Pediatric cardiologist has passion for saving babies

Dr. William Mahle: "You could die as a 1-month-old child without screenings or live for 90 years. Every life is worth saving."
Pediatric cardiologist Dr. William Mahle helped make congenital heart screenings routine at hospitals nationwide.

Dr. William Mahle was just five years into his career as a pediatric cardiologist when he heard a story that changed his life.

A pediatrician's baby had died after a missed diagnosis. Mahle didn't know the doctor or the baby, but he was especially shaken because the tragedy was avoidable.

"It was a completely reparable lesion," Mahle said. "With surgical repair, the child could be expected to live a normal and healthy life."

That incident further sparked his passion to save as many babies as possible through congenital heart screenings. Through his research, advocacy and other work, Mahle has done just that, helping make those exams routine at hospitals across the country.

Those efforts earned him a 2020 American Heart Association Award of Meritorious Achievement. He will be honored in Dallas on Oct. 27 during the AHA's national volunteer awards luncheon, which will be livestreamed.

"Each day we care for individual patients and their families is rewarding," he said.

Their energy and commitment in times of need help fuel Mahle’s commitment. Mahle is the Marcus Professor of Pediatric Cardiology and division director of cardiology in the Department of Pediatrics at Emory University School of Medicine and Sibley Heart Center Cardiology in Atlanta. He’s also co-chief of the Children’s Healthcare of Atlanta Heart Center.

His passion also shines through in his nearly 20 years as an AHA volunteer.

First, he joined the Council on Cardiovascular Disease in the Young – now the Council on Lifelong Congenital Heart Disease and Heart Health in the Young (Young Hearts) – because the group needed an early-career representative.

The committee was seeing an increased demand for newborn congenital heart disease screening.

"We needed something more comprehensive about neonatal screenings," Mahle said. "So I volunteered to look into it."

That he did.

  • In 2006, he was lead author of a Young Hearts statement that supported creating a formal nationwide screening program to identify neonates with critical congenital heart disease.
  • In 2009, he led the writing group that published a statement summarizing evidence to support a screening program.
  • In the ensuing years, he spearheaded collaboration among public health experts, patients and families, and governmental agencies in the U.S. and other countries to develop a screening plan.

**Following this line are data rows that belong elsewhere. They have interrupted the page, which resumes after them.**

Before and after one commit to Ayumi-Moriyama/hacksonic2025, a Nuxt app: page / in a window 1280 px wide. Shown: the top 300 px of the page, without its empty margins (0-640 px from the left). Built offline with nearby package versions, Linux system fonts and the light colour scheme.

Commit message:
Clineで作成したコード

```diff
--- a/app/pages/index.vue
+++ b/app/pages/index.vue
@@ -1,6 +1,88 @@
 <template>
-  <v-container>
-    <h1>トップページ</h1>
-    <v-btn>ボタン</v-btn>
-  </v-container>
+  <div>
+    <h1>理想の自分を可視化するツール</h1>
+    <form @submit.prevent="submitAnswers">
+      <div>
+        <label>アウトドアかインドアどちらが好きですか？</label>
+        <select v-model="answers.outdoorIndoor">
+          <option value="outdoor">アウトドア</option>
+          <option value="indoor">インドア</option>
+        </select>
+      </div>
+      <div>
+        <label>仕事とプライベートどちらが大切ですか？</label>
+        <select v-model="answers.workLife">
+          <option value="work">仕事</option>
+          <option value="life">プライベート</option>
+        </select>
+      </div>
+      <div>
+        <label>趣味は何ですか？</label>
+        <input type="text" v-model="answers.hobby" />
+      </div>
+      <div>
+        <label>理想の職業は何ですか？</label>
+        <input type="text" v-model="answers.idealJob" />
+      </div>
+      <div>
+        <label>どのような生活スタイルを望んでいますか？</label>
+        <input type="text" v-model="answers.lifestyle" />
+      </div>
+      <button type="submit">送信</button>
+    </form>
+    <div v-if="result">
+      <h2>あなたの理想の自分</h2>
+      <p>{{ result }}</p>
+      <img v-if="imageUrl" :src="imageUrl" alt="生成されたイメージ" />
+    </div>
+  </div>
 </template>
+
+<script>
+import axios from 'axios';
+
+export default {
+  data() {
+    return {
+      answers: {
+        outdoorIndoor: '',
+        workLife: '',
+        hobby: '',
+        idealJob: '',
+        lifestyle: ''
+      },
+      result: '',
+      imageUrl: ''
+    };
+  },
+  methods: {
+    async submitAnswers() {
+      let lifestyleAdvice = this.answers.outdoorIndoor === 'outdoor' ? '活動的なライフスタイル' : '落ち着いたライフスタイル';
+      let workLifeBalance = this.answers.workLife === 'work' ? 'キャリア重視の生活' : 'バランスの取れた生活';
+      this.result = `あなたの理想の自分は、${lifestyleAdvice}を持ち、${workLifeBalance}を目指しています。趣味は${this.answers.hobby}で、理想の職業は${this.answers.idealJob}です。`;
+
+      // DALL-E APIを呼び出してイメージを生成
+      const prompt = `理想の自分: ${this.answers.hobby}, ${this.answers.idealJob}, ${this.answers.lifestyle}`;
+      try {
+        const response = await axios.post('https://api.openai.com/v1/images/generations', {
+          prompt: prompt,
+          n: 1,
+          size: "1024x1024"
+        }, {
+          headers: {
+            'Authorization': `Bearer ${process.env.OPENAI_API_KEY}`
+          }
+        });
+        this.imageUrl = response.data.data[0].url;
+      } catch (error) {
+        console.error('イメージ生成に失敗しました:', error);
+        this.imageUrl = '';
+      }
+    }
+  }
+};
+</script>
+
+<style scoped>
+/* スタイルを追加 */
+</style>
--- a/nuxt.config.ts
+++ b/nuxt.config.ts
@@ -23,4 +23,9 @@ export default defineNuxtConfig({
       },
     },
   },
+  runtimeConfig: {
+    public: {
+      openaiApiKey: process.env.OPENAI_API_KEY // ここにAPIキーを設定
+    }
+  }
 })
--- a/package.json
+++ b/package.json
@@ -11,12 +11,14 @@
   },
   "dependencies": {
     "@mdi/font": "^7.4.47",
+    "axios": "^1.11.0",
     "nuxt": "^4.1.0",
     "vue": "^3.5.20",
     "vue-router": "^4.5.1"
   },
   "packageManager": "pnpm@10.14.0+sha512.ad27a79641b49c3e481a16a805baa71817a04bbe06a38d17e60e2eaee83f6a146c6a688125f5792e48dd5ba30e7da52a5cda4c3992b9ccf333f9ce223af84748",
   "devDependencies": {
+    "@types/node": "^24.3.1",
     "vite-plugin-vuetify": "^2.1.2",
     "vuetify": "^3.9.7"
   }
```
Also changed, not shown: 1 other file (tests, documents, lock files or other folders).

"I wanted to make sure we could marry the narrative of the families with the data," Mahle said. "Giving policymakers data with no story never works. These individual events could demonstrate a way to profoundly impact the congenital heart population. If you can influence national policy, your impact can be far more profound."

Before his pioneering efforts, many hospital and government officials balked at implementing the screening because they thought it would be too expensive and lead to unnecessary procedures.

"There were a lot of doubters," Mahle said.

The initial work to support newborn congenital heart disease screening was performed at Greater Baltimore Medical Center – ironic, he said, because it was only half a mile away from his childhood home in Towson, Maryland.

But Mahle helped break down the barriers.

Now newborns get a pulse oximetry screening as part of their routine evaluation. It's an easy, inexpensive test to determine the amount of oxygen in the bloodstream. A low percentage can be a sign of a congenital heart defect. Catching it early can reduce the chances of death or disability.

Today, all 50 states and Washington, D.C., have either enacted laws requiring the screening, promoted regulations or provided guidance. The AHA advocated strongly for these measures.

"The most satisfying thing is saving lives," Mahle said. "You could die as a 1-month-old child without screenings or live for 90 years. Every life is worth saving."

Besides exemplary leadership as chair and co-chair of Young Hearts, Mahle was co-founder and co-chair of the Early Career Mentoring Committee and a member of the National Research Committee.

"The AHA is a powerful organization in a good way, making it possible for big things to happen," Mahle said. "And this pulse oximetry screening is a classic example."

The COVID-19 pandemic has underscored the AHA's importance in cardiovascular and stroke health, he said.

"I do look forward to when this current social isolation ends, because AHA meetings serve as a place to bring together individuals in various disciplines of cardiology, to collaborate, have various discussions, gain intense exposure to research, get clinical advice and develop lifelong relationships with friends," Mahle said. "With advocacy, we combine the best science with strong volunteer involvement, and I'm grateful to AHA leadership for using their voices to advocate for kids."

And the AHA – and thousands of families – are grateful Mahle is a passionate advocate for congenital heart disease screenings.